[Dataset entries]
»»

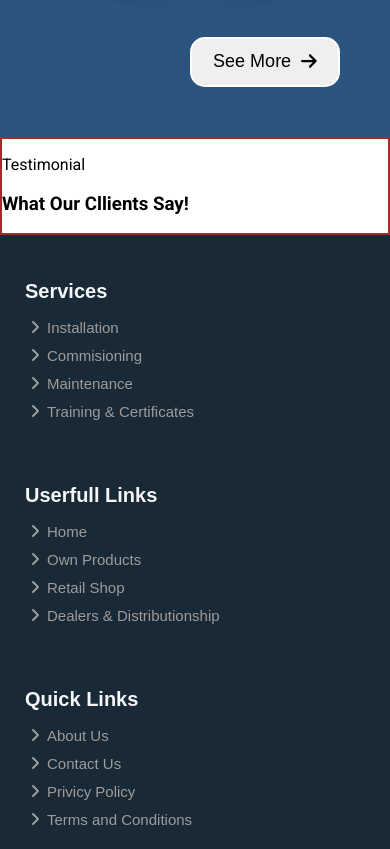
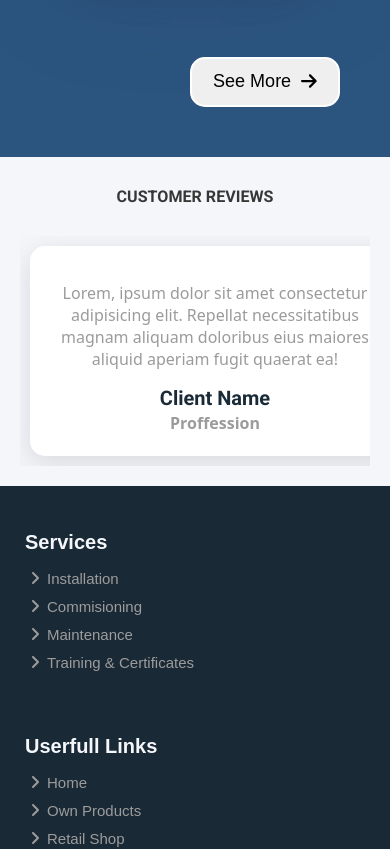
Before and after one commit to Abhishek8293/TADOBA-SOLUTIONS, an Angular app: page / in a window 390 px wide. Shown: the part 7360-8209 px from the top of the page. Built offline with nearby package versions, Linux system fonts and the light colour scheme.

Commit message:
review card added

```diff
--- a/src/app/pages/footer/footer.component.html
+++ b/src/app/pages/footer/footer.component.html
@@ -23,7 +23,7 @@
             <ul>
                 <li><fa-icon [icon]="rightArrow"></fa-icon><a href="#">About Us</a></li>
                 <li><fa-icon [icon]="rightArrow"></fa-icon><a href="#">Contact Us</a></li>
-                <li><fa-icon [icon]="rightArrow"></fa-icon><a href="#">Privicy Policy</a></li>
+                <li><fa-icon [icon]="rightArrow"></fa-icon><a href="#">Privacy Policy</a></li>
                 <li><fa-icon [icon]="rightArrow"></fa-icon><a href="#">Terms and Conditions</a></li>
             </ul>
         </div>
--- a/src/app/pages/home/home.component.css
+++ b/src/app/pages/home/home.component.css
@@ -21,7 +21,6 @@
 /* About Us Properties */
 .about-us-div {
   padding: 20px;
-
 }
 /* .about-us-img{
   border: 2px solid red;
@@ -93,44 +92,43 @@
   height: 380px;
 }
 /* =========================================PRODUCT SECTION===================================== */
-.product-section{
+.product-section {
   display: flex;
   flex-direction: column;
   justify-content: center;
   color: white;
-  background-color: #2B557F;
+  background-color: #2b557f;
   padding-bottom: 50px;
 }
-.product-section-heading{
+.product-section-heading {
   display: flex;
   justify-content: center;
   align-items: center;
 }
-.see-more-product-button{
+.see-more-product-button {
   display: flex;
   justify-content: flex-end;
   align-items: center;
 }
-.see-more-product-button button{
+.see-more-product-button button {
   height: 50px;
   width: 150px;
   margin-right: 50px;
   font-size: 15px;
 }
-.see-more-product-button fa-icon{
+.see-more-product-button fa-icon {
   margin-left: 10px;
 }
-.products{
+.products {
   display: flex;
   flex-wrap: wrap;
   justify-content: space-around;
   align-items: center;
-  background-color: #2B557F;
+  background-color: #2b557f;
   padding-top: 50px;
   padding-bottom: 50px;
-
 }
-.card{
+.card {
   border: 1px solid red;
   display: flex;
   flex-direction: column;
@@ -141,59 +139,58 @@
   border: 1px solid #fff;
   border-radius: 5px;
   cursor: pointer;
-  box-shadow: rgba(255, 255, 255, 0.1) 0px 1px 1px 0px inset, rgba(50, 50, 93, 0.25) 0px 50px 100px -20px, rgba(0, 0, 0, 0.3) 0px 30px 60px -30px;
+  box-shadow: rgba(255, 255, 255, 0.1) 0px 1px 1px 0px inset,
+    rgba(50, 50, 93, 0.25) 0px 50px 100px -20px,
+    rgba(0, 0, 0, 0.3) 0px 30px 60px -30px;
   margin-bottom: 50px;
 }
-.card .p-img{
+.card .p-img {
   display: flex;
   justify-content: center;
   align-items: center;
   width: 280px;
   height: 300px;
-
-
 }
-.p-img img{
+.p-img img {
   width: 100%;
   height: 100%;
   object-fit: cover;
   border-radius: 5px;
   border-bottom-left-radius: 0;
   border-bottom-right-radius: 0;
-
 }
-.p-detail{
+.p-detail {
   padding-left: 5px;
   padding-bottom: 5px;
 }
-.p-name{
+.p-name {
   font-weight: 500;
   margin-bottom: 16px;
   color: #373737;
 }
-.p-price-rating-availability{
+.p-price-rating-availability {
   display: flex;
   justify-content: start;
   align-items: center;
   margin-bottom: 15px;
 }
-.p-price{
+.p-price {
   color: #373737;
   font-weight: 500;
   font-size: 16px;
 }
-.star-icon{
+.star-icon {
   font-size: 18px;
   width: 18px;
   height: 18px;
 }
-.pra{
+.pra {
   margin-right: 10px;
-  color: #FF9D00;
+  color: #ff9d00;
 }
-.p-availability{
- background-color: #32c26c;
- height: 15px;
+.p-availability {
+  background-color: #32c26c;
+  height: 15px;
   width: 48px;
   border-radius: 5px;
   font-size: 10px;
@@ -202,11 +199,11 @@
   justify-content: center;
   align-items: center;
 }
-.view-details{
-  background-color: #2C547F;
+.view-details {
+  background-color: #2c547f;
   color: white;
   padding: 5px;
-  border: 1px solid #2C547F;
+  border: 1px solid #2c547f;
   border-radius: 5px;
   margin-right: 10px;
   font-weight: bold;
@@ -215,11 +212,11 @@
   height: 26px;
   width: 105px;
 }
-.add-cart{
-  background-color: #FF9D00;
+.add-cart {
+  background-color: #ff9d00;
   color: white;
   padding: 5px;
-  border: 1px solid #FF9D00;
+  border: 1px solid #ff9d00;
   border-radius: 5px;
   margin-right: 10px;
   font-weight: bold;
@@ -228,19 +225,77 @@
   height: 26px;
   width: 105px;
 }
-.see-more-btn{
+.see-more-btn {
   font-size: 18px !important;
   border-radius: 15px;
   border: 2px solid white;
   cursor: pointer;
 }
-.see-more-btn:hover{
+.see-more-btn:hover {
   transform: scale(1.1);
 }
 
-.testimonial-section{
-  border: 2px solid brown;
+.testimonial-section {
+  background-color: #f5f6fa;
+  padding: 20px;
+  display: flex;
+  flex-direction: column;
+  gap: 20px;
 }
+
+.testimonial-section .heading-div{
+  text-align: center;
+  font-size: 24px;
+  font-weight: bold;
+  margin: 10px 10px;
+}
+
+.testimonial-section .heading-div h6{
+  margin: 0;
+  color: #373737;
+}
+
+.testimonial-section .details-div{
+  display: flex;
+  justify-content: center;
+  align-items: center;
+  gap: 20px;
+  height: 300px;
+}
+
+.testimonial-section .details-div .review-card {
+  width: 300px;
+  border-radius: 15px;
+  padding: 20px;
+  background-color: white;
+  box-shadow: rgba(0, 0, 0, 0.16) 0px 10px 36px 0px,
+    rgba(0, 0, 0, 0.06) 0px 0px 0px 1px;
+}
+
+.review-card p {
+  text-align: center;
+  color: #9b9b9b;
+  font-size: 16px;
+  font-family: system-ui, -apple-system, BlinkMacSystemFont, "Segoe UI", Roboto,
+    Oxygen, Ubuntu, Cantarell, "Open Sans", "Helvetica Neue", sans-serif;
+}
+.review-card h5 {
+  text-align: center;
+  color: #1a2a36;
+  font-size: 20px;
+  margin: 2px;
+}
+
+.review-card h6 {
+  text-align: center;
+  color: #9b9b9b;
+  font-size: 16px;
+  margin: 2px;
+  font-family: system-ui, -apple-system, BlinkMacSystemFont, "Segoe UI", Roboto,
+    Oxygen, Ubuntu, Cantarell, "Open Sans", "Helvetica Neue", sans-serif;
+}
+
+
 /* Mobile Media Query */
 @media (max-width: 426px) {
   .service-row {
@@ -248,7 +303,7 @@
     flex-direction: column;
     justify-content: center;
     align-items: center;
-    gap: 20px;
+    gap: 25px;
     width: 100%;
   }
 
@@ -266,18 +321,38 @@
     text-align: justify;
     gap: 5px;
   }
-  .about-us-img img{
+  .about-us-img img {
     width: 100%;
     height: auto;
     object-fit: cover;
     margin-bottom: 5px;
   }
+  .testimonial-section .details-div{
+    overflow-x: auto;
+  }
+  .testimonial-section .details-div {
+    display: flex;
+    flex-direction: row;
+    justify-content: flex-start;
+    align-items: center;
+    gap: 40px;
+    overflow-x: auto;
+    padding: 10px;
+    height: auto;
+  }
+
+  .testimonial-section .details-div .review-card {
+    flex: 0 0 auto;
+    width: 330px;
+    border-radius: 15px;
+    padding: 20px;
+    background-color: white;
+    box-shadow: rgba(100, 100, 111, 0.2) 0px 7px 29px 0px;
+  }
 }
 
-
-
-@media (min-width:426px) and (max-width:768px) {
-  .quote-description-div{
+@media (min-width: 426px) and (max-width: 768px) {
+  .quote-description-div {
     display: flex;
     flex-direction: column;
     justify-content: center;
@@ -296,16 +371,15 @@
     flex: 0 0 auto;
     width: 325px;
   }
-  .about-us-img img{
+  .about-us-img img {
     width: 100%;
     height: 60vh;
     object-fit: cover;
   }
-
 }
 
 /* Laptop Media Query */
-@media (min-width: 769px) and (max-width:1024px){
+@media (min-width: 769px) and (max-width: 1024px) {
   .quote-description-div {
     display: flex;
     justify-content: center;
@@ -346,18 +420,18 @@
   .service-row::-webkit-scrollbar-track {
     background: #f0f0f0;
   }
-  .about-us-img img{
+  .about-us-img img {
     width: 100%;
     height: 70vh;
     object-fit: cover;
   }
-  .about-us-div{
+  .about-us-div {
     display: flex;
   }
-  .about-us-img{
+  .about-us-img {
     width: 50%;
   }
-  .about-us-description-div{
+  .about-us-description-div {
     width: 50%;
     padding: 30px;
     display: flex;
@@ -367,8 +441,7 @@
   }
 }
 
-
-@media (min-width:1025px) and (max-width:1440px) {
+@media (min-width: 1025px) and (max-width: 1440px) {
   .quote-description-div {
     display: flex;
     justify-content: center;
@@ -409,18 +482,18 @@
   .service-row::-webkit-scrollbar-track {
     background: #f0f0f0;
   }
-  .about-us-img img{
+  .about-us-img img {
     width: 100%;
     height: 65vh;
     object-fit: cover;
   }
-  .about-us-div{
+  .about-us-div {
     display: flex;
   }
-  .about-us-img{
+  .about-us-img {
     width: 50%;
   }
-  .about-us-description-div{
+  .about-us-description-div {
     width: 50%;
     padding: 30px;
     display: flex;
@@ -430,8 +503,7 @@
   }
 }
 
-
-@media(min-width:1441px) {
+@media (min-width: 1441px) {
   .quote-description-div {
     display: flex;
     justify-content: center;
@@ -473,18 +545,18 @@
   .service-row::-webkit-scrollbar-track {
     background: #f0f0f0;
   }
-  .about-us-img img{
+  .about-us-img img {
     width: 100%;
     height: 70vh;
     object-fit: cover;
   }
-  .about-us-div{
+  .about-us-div {
     display: flex;
   }
-  .about-us-img{
+  .about-us-img {
     width: 50%;
   }
-  .about-us-description-div{
+  .about-us-description-div {
     width: 50%;
     padding: 30px;
     display: flex;
--- a/src/app/pages/home/home.component.html
+++ b/src/app/pages/home/home.component.html
@@ -235,11 +235,27 @@
 </div>
 
 <div class="testimonial-section">
-    <div class="testimonial-heading">
-        <p>Testimonial</p>
-        <h3>What Our Cllients Say!</h3>
+    <div class="heading-div">
+        <h6>CUSTOMER REVIEWS</h6>
     </div>
-    <div class="clients-review">
+    <div class="details-div">
+        <div class="review-card">
+            <p>Lorem, ipsum dolor sit amet consectetur adipisicing elit. Repellat necessitatibus magnam aliquam doloribus
+                eius maiores aliquid aperiam fugit quaerat ea!</p>
+            <h5>Client Name</h5>
+            <h6>Proffession</h6>
+        </div>
+        <div class="review-card">
+            <p>Lorem, ipsum dolor sit amet consectetur adipisicing elit. Repellat necessitatibus magnam aliquam doloribus
+                eius maiores aliquid aperiam fugit quaerat ea!</p>
+            <h5>Client Name</h5>
+            <h6>Proffession</h6>
+        </div>
+        <div class="review-card">
+            <p>Lorem, ipsum dolor sit amet consectetur adipisicing elit. Repellat necessitatibus magnam aliquam doloribus
+                eius maiores aliquid aperiam fugit quaerat ea!</p>
+            <h5>Client Name</h5>
+            <h6>Proffession</h6>
+        </div>
     </div>
-
 </div>
```
Also changed, not shown: src/app/pages/carousel/carousel.component.css (+5 -9 lines), src/app/pages/home/home.component.ts (line endings or trailing spaces).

««

- **Activity**:
Among the entries, how many lines contain the string "more"? Give the number without anything else.

- **Solved exercise**:
10